WORK REQUEST ->
Taking the records below, count the lines in which "changed" appears and supply only the count.

PROVIDED RECORDS ->
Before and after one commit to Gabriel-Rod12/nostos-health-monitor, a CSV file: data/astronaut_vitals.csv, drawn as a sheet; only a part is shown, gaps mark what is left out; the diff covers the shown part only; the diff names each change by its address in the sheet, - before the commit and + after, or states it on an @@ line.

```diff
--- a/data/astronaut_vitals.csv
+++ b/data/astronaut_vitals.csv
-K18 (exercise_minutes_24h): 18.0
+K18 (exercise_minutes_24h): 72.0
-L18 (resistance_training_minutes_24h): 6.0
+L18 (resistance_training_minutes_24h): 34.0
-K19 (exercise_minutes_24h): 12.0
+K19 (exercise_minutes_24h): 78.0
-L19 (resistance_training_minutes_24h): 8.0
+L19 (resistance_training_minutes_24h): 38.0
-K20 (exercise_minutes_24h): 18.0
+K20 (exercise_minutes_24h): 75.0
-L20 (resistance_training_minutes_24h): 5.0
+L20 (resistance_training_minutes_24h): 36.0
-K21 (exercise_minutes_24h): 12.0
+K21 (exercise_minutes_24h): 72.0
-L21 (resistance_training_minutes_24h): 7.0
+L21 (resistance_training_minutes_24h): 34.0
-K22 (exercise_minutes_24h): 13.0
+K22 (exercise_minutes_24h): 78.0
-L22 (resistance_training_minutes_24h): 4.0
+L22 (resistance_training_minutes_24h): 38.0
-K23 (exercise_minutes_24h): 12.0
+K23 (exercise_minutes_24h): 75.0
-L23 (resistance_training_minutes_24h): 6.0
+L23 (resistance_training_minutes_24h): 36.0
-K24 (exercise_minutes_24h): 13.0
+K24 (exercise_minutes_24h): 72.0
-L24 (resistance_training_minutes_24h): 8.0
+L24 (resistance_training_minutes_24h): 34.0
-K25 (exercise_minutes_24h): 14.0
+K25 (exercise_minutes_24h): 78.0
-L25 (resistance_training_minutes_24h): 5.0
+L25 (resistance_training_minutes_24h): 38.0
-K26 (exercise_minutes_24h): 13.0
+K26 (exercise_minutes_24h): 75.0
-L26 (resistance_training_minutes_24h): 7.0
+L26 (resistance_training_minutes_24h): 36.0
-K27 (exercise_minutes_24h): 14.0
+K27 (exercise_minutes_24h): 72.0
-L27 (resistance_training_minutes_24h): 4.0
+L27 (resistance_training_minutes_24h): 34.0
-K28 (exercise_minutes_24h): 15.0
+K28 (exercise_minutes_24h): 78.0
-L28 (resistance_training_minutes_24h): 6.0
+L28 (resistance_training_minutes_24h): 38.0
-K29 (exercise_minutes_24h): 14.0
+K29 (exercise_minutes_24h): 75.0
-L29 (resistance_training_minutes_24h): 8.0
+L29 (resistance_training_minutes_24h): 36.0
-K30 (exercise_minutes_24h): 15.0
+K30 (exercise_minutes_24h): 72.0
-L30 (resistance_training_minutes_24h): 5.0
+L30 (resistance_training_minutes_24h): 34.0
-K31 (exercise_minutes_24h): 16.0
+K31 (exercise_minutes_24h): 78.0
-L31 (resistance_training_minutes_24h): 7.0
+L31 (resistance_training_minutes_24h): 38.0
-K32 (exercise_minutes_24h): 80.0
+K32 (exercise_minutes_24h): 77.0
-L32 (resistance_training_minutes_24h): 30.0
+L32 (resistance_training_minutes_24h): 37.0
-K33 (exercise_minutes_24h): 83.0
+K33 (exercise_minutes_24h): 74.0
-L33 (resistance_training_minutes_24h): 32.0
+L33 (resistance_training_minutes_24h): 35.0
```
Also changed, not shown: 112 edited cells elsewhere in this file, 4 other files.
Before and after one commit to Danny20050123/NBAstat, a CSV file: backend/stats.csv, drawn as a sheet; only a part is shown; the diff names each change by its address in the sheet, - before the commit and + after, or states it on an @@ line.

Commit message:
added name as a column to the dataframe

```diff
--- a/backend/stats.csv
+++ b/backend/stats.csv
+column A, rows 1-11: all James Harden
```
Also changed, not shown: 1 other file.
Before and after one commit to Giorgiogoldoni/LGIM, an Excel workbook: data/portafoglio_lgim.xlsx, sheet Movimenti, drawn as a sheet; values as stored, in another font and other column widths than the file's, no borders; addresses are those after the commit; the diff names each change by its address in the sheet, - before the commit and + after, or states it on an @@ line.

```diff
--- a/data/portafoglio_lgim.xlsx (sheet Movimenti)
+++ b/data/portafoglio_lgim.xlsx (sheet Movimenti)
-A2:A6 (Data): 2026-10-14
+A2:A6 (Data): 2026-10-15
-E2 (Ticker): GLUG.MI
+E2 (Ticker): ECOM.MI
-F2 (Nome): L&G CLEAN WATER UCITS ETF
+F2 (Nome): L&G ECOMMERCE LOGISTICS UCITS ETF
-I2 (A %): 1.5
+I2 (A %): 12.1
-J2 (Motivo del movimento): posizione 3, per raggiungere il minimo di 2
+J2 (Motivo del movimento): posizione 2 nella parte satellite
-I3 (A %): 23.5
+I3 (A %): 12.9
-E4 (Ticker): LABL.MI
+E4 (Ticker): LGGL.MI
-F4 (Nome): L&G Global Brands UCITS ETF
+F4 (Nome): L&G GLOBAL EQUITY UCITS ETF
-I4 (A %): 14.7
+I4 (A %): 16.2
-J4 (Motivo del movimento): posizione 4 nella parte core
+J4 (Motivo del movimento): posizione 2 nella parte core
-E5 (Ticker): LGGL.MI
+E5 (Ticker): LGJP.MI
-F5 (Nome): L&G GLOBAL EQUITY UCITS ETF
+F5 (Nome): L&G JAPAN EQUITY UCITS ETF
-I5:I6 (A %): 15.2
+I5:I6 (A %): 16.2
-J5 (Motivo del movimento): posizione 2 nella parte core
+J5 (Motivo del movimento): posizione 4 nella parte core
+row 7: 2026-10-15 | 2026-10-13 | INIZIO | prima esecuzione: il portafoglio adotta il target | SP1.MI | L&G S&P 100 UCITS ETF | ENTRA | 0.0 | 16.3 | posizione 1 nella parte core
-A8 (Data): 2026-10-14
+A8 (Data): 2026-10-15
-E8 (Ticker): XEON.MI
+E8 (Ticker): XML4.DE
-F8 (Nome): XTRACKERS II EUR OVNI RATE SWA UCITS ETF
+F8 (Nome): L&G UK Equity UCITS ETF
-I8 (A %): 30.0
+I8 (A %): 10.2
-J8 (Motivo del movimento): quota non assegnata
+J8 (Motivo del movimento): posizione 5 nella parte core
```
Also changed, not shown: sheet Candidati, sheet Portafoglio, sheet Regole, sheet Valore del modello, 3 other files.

SOLUTION BELOW ->
3